Developing countries like Pakistan are struggling to improve education, the researchers wrote, and their governments tend to use several strategies. One is to supply technology directly to students in an effort to make up for teachers’ shortcomings. The other is costly investment in teacher training, which may not be effective if governments don’t pour substantial resources into the design and support of the project.

This research has important implications for how to improve education in countries facing similar dilemmas.

“Every country, everywhere in the world, has a constrained budget, right?” Lucas said. “That’s why there are economists. And so this is just thinking about how to use those scarce education resources most effectively.”

That’s where the research comes in. The government of Punjab province in Pakistan developed digital teaching material featuring expert teachers, and wanted to know if it would be more effective to give preloaded tablets with the high quality material to each student, or to give one tablet to the teacher along with a display screen so the teacher could present the material. The digital lessons included explainer videos, review questions and more.

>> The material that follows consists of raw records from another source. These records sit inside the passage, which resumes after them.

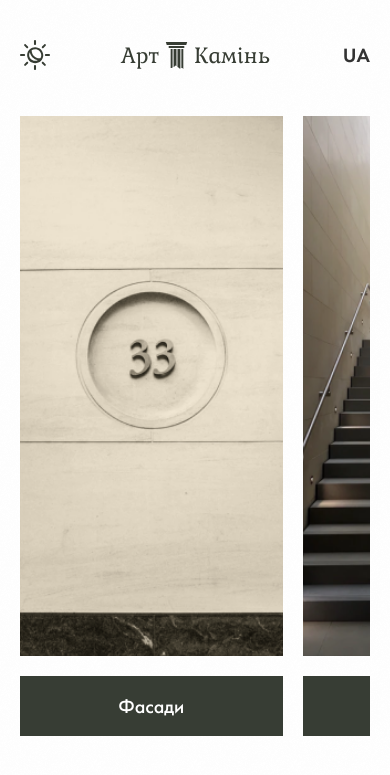
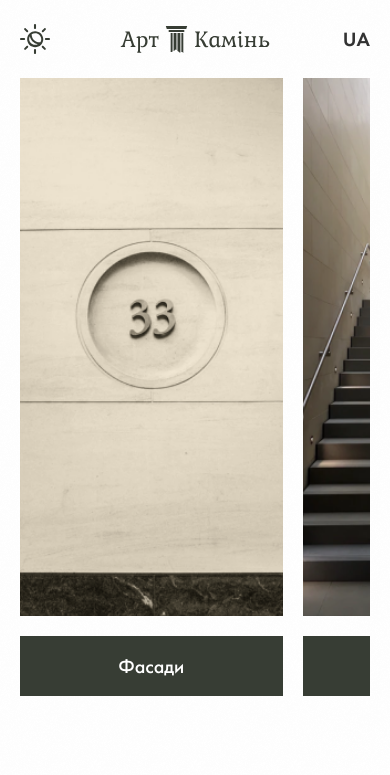
Before and after one commit to crayfishstudio/artkamin, a plain HTML site: page index.html in a window 390 px wide. Shown: the top 775 px of the page. Drawn offline with nearby package versions, Linux system fonts and the light colour scheme; files whose address does not match are found by name.

Commit message:
Mobile nav

```diff
--- a/css/style.css
+++ b/css/style.css
@@ -397,6 +397,16 @@ textarea:focus {
 	}
 
 	.shit {
-	padding: 0px !important;
+		padding: 0px !important;
+	}
+
+	nav {
+		padding: 24px 0px;
+		z-index: 1000;
+		background: url(../img/bg-noise.png) #fff;
+	}
+
+	#categories-cards {
+		margin-top: 76px;
+	}
 }
-}
```
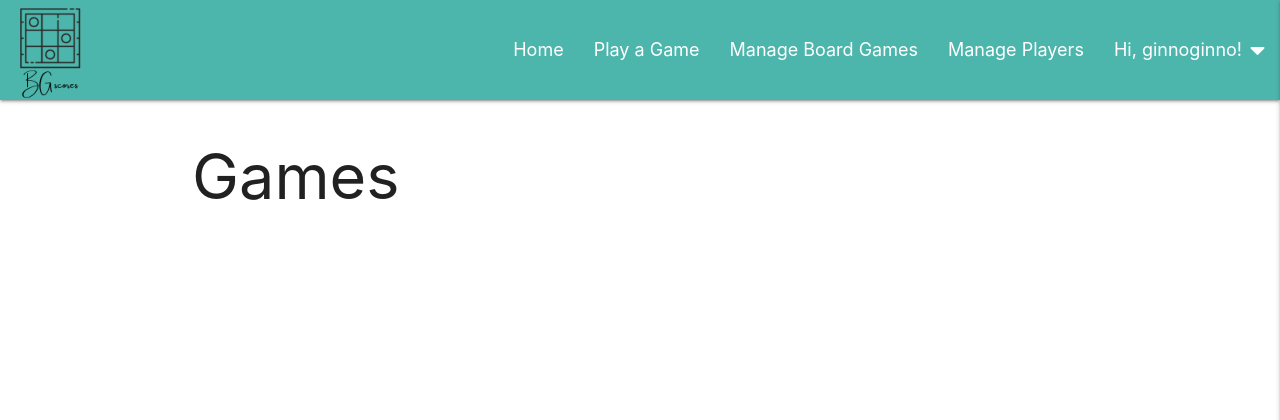
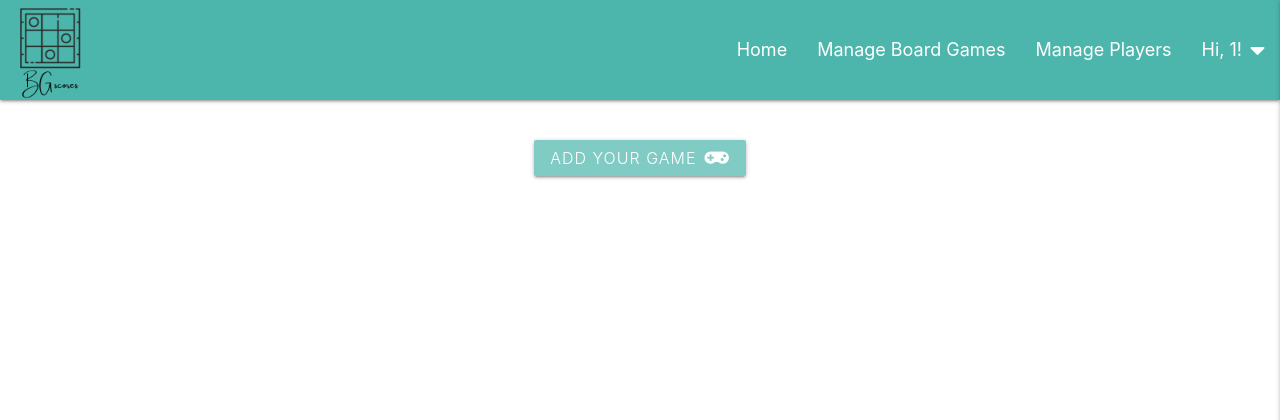
Before and after one commit to gladys-pascual/bg-scores, a Flask app: page / in a window 1280 px wide. Shown: the top 420 px of the page. Run offline with Flask 2, Linux system fonts and the light colour scheme; the visitor is signed in with stand-in values (Sample User, id 1); data that the repository does not hold is empty; some libraries are stand-ins or nearby versions.

Commit message:
Create add game button, fix content in gamecard.

```diff
--- a/app.py
+++ b/app.py
@@ -22,35 +22,36 @@ mongo = PyMongo(app)
 @app.route("/")
 @app.route("/get_games")
 def get_games():
+    if session:
+        #  Getting games collection from database
+        games = mongo.db.games.find()
 
-    games = mongo.db.games.find()
+        # Function to transform from DB format of
+        # players collection to ideal template
+        def mapPlayer(p):
+            updated_player = {
+                "_id": str(p["_id"]),
+                "player": p["player"]
+            }
+            return updated_player
+        # Getting players collection from database
+        players = mongo.db.players.find()
 
-    # Function to transform from DB format of
-    # players collection to ideal template
-    def mapPlayer(p):
-        updated_player = {
-            "_id": str(p["_id"]),
-            "player": p["player"]
-        }
-        return updated_player
+        # Function to transform from DB format of
+        # boardgames collection to ideal template
+        def mapBoardgame(bg):
+            updated_boardgame = {
+                "_id": str(bg["_id"]),
+                "boardgame": bg["boardgame"]
+            }
+            return updated_boardgame
+        # Getting boardgames collection from database
+        boardgames = mongo.db.boardgames.find()
 
-    players = mongo.db.players.find()
-
-    # Function to transform from DB format of
-    # boardgames collection to ideal template
-    def mapBoardgame(bg):
-        updated_boardgame = {
-            "_id": str(bg["_id"]),
-            "boardgame": bg["boardgame"]
-        }
-        return updated_boardgame
-
-    boardgames = mongo.db.boardgames.find()
-
-    user = "ginnoginno"
-    return render_template("games.html",
-        games=games, players=map(mapPlayer, players), boardgames=map(mapBoardgame, boardgames), user=user)
-
+        return render_template("games.html",
+            games=games, players=map(mapPlayer, players), boardgames=map(mapBoardgame, boardgames))
+    else:
+        return render_template("login.html")
 
 @app.route("/register", methods=["GET", "POST"])
 def register():
@@ -110,6 +111,16 @@ def logout():
     return redirect(url_for("login"))
 
 
+@app.route("/add_game", methods=["GET", "POST"])
+def add_game():
+    return redirect(url_for("get_games"))
+
+
+@app.route("/edit_game", methods=["GET", "POST"])
+def edit_game():
+    return redirect(url_for("get_games"))
+
+
 if __name__ == "__main__":
     app.run(host=os.environ.get("IP"),
             port=int(os.environ.get("PORT")),
--- a/static/css/style.css
+++ b/static/css/style.css
@@ -37,6 +37,29 @@
   padding-left: 8px;
 }
 
+.modal-button-wrapper{
+  display:flex;
+  margin: 5vh;
+  justify-content: center;
+}
+
+.modal-button-icon{
+  padding-left: 8px;
+}
+
+.modal-button{
+  font-weight: 300;
+  font-size: medium;
+  letter-spacing: 1px;
+  display: flex;
+  align-items: center;
+}
+
+.modal-button:hover{
+  color:black;
+  box-shadow: 0px 0px 8px black;
+}
+
 /* Flash messages */
 .flashes h5{
   line-height: 2;
@@ -47,6 +70,7 @@
 .flashes{
   margin-bottom: 0px;
 }
+
 
 /* Navbar */
 nav {
@@ -161,6 +185,18 @@ input[type=text]:not(.browser-default) {
   margin: 0px;
 }
 
+.board-game-heading{
+  text-transform: uppercase;
+  font-weight: 300;
+  letter-spacing: 4px;
+}
+
 .player-gap{
-  padding-right: 8px;
+  padding-left: 4px;
 }
+
+.player-and-score{
+  display: flex;
+  justify-content: space-between;
+  padding: 0 5vw;
+}
--- a/static/js/script.js
+++ b/static/js/script.js
@@ -1,4 +1,5 @@
 $(document).ready(function(){
   $(".dropdown-trigger").dropdown({coverTrigger: false, hover: true});
   $('.sidenav').sidenav({edge: "right"});
+  $('.modal').modal();
 });
--- a/templates/base.html
+++ b/templates/base.html
@@ -21,7 +21,8 @@
       href="{{ url_for('static', filename='css/style.css') }}"
       type="text/css"
     />
-    {% block styles %} {% endblock %}
+    {% block styles %}
+    {% endblock %}
     <title>BG scores</title>
   </head>
   <body>
@@ -46,7 +47,7 @@
           {% if session.user %}
             <ul class="right hide-on-med-and-down header-links">
               <li><a href="{{ url_for('get_games') }}">Home</a></li>
-              <li><a href="#">Play a Game</a></li>
+              <!-- <li><a href="{{ url_for('add_game') }}">Play a Game</a></li> -->
               <li><a href="#">Manage Board Games</a></li>
               <li><a href="#">Manage Players</a></li>
               <!-- Dropdown Trigger -->
@@ -55,7 +56,7 @@
                   class="dropdown-trigger username"
                   href="#!"
                   data-target="dropdown1"
-                  >Hi, {{ user }}!<i class="fas fa-caret-down fa-icon"
+                  >Hi, {{ session.user }}!<i class="fas fa-caret-down fa-icon"
                     ><span class="sr-only">dropdown icon</span></i
                   ></a
                 >
@@ -72,13 +73,13 @@
                 <img src="" alt="" />
               </div>
               <h5 class="username-sidenav">
-                Hi {{ user }} <i class="far fa-user-circle"><span class="sr-only">user icon</span></i>
+                Hi {{ session.user }} <i class="far fa-user-circle"><span class="sr-only">user icon</span></i>
               </h5>
             </div>
           </li>
           <li><div class="divider teal lighten-2"></div></li>
           <li><a href="{{ url_for('get_games') }}">Home</a></li>
-          <li><a href="#">Play a Game</a></li>
+          <!-- <li><a href="{{ url_for('add_game') }}">Play a Game</a></li> -->
           <li><a href="#">Manage Board Games</a></li>
           <li><a href="#">Manage Players</a></li>
           <li><a href="{{ url_for('logout') }}">Logout</a></li>
@@ -88,15 +89,21 @@
 
     <section>
       <!-- Flash messages -->
-      {% with messages = get_flashed_messages() %} {% if messages %} {% for
-      message in messages %}
-      <div class="row flashes">
-        <h5 class="teal lighten-3 center-align white-text">{{ message }}</h5>
-      </div>
-      {% endfor %} {% endif %} {% endwith %}
+      {% with messages = get_flashed_messages() %}
+        {% if messages %}
+          {% for message in messages %}
+          <div class="row flashes">
+            <h5 class="teal lighten-3 center-align white-text">{{ message }}</h5>
+          </div>
+          {% endfor %}
+        {% endif %}
+      {% endwith %}
     </section>
 
-    <main class="container">{% block content %} {% endblock %}</main>
+    <main class="container">
+      {% block content %}
+      {% endblock %}
+    </main>
 
     <script
       src="https://code.jquery.com/jquery-3.6.0.min.js"
--- a/templates/games.html
+++ b/templates/games.html
@@ -1,10 +1,12 @@
 {% extends "base.html" %}
 {% block content %}
-
-  <h1>Games</h1>
+  <!-- Modal Trigger -->
+  <div class="modal-button-wrapper">
+    <a class="waves-effect waves-light btn modal-trigger modal-button teal lighten-3" href="#add_game">Add your game <i class="fas fa-gamepad modal-button-icon"><span class="sr-only">game icon</span></i></a>
+  </div>
   {% for game in games %}
     <div class="row">
-      <div class="col s12 m5">
+        <div class="col s12 m8 l5">
           <div class="card-panel">
             <div class="card-header">
               <p>day</p>
@@ -12,20 +14,25 @@
             </div>
             {% for boardgame in boardgames %}
               {% if boardgame._id == game.boardgame%}
-             <h4>{{ boardgame.boardgame }}</h4>
+              <h4 class="board-game-heading center">{{ boardgame.boardgame }}</h4>
               {% endif %}
             {% endfor %}
             {% for player in players %}
               {% for game_player_info in game.players_scores %}
                 {% if player._id == game_player_info.player %}
-               <span> {{ player.player }} </span>
+                <p class="player-and-score">
+                  <span>
+                    {{ player.player }}
                     {% if game_player_info.isWinner %}
                       <span  class="player-gap">
-                  <i class="fas fa-trophy yellow-text"><span class="sr-only">trophy icon</span></i>
+                        <i class="fas fa-trophy orange-text"><span class="sr-only">trophy icon</span></i>
                       </span>
-                {% else %}
-                <span class="player-gap"></span>
                     {% endif %}
+                  </span>
+                  <span>
+                    {{ game_player_info.score}}
+                  </span>
+                </p>
                 {% endif %}
               {% endfor %}
             {% endfor %}
@@ -34,4 +41,19 @@
     </div>
 
   {% endfor %}
+
+
+
+
+  <!-- Add Game Modal -->
+  <div id="add_game" class="modal">
+    <div class="modal-content">
+      <h2>add game</h2>
+    </div>
+    <div class="modal-footer">
+      <a href="{{ url_for('add_game') }}" class="modal-close waves-effect waves-green btn-flat">Submit</a>
+    </div>
+  </div>
+
+
 {% endblock %}
```
Also changed, not shown: templates/game/add_game.html (deleted, +0 -16 lines), README.md. Lines whose indentation alone changed are shown as unchanged.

Through a connection of Beg’s in Pakistan, the UD pair was brought on board to conduct the study. They examined student performance among classrooms using a randomized controlled trial in which randomly selected schools used the two different kinds of digital lessons, while control schools operated as usual. The government of Punjab provided the technology.

One outcome that surprised Beg and Lucas was the magnitude of the effects. The study found a stark difference between the outcomes of the different approaches to delivering the digital material.

The eLearn classrooms — the ones focused on providing material to teachers — did improve student learning, with students outperforming the control group by a whopping 60%. They were also 5% more likely to pass the standardized test at the end of the academic year.

The students who each got tablets, but whose teachers could not display the content to the class, actually performed 95% worse than the control group.

“Basically, it’s like (these) students almost learned nothing … relative to the control students,” Lucas said.

When each student received a tablet, Beg said, there wasn’t a way for teachers to engage with the technology. “It made it actually maybe harder for the teachers to make it part of their regular classroom teaching, whereas the screens (eLearn Classrooms) did the opposite.”

In other words, “One of the more important takeaways was that teacher engagement seems to be an important ingredient in making technology successful in the classrooms,” Beg said. Also, “It’s not something that will solve all learning crises in developing countries, but that (technology) should be integrated into the classroom.” Appropriately, of course, to avoid the negative effects.

A lot of governments, she said, find technology very promising but don’t know exactly how to integrate it to make it useful.

There’s been a tendency, Lucas said, to bypass teachers using tech or after-school programs that basically create a parallel education system. “But … what this shows is no, these teachers are capable of delivering more learning to their students. And (in this case) the way that this happened was through technology.”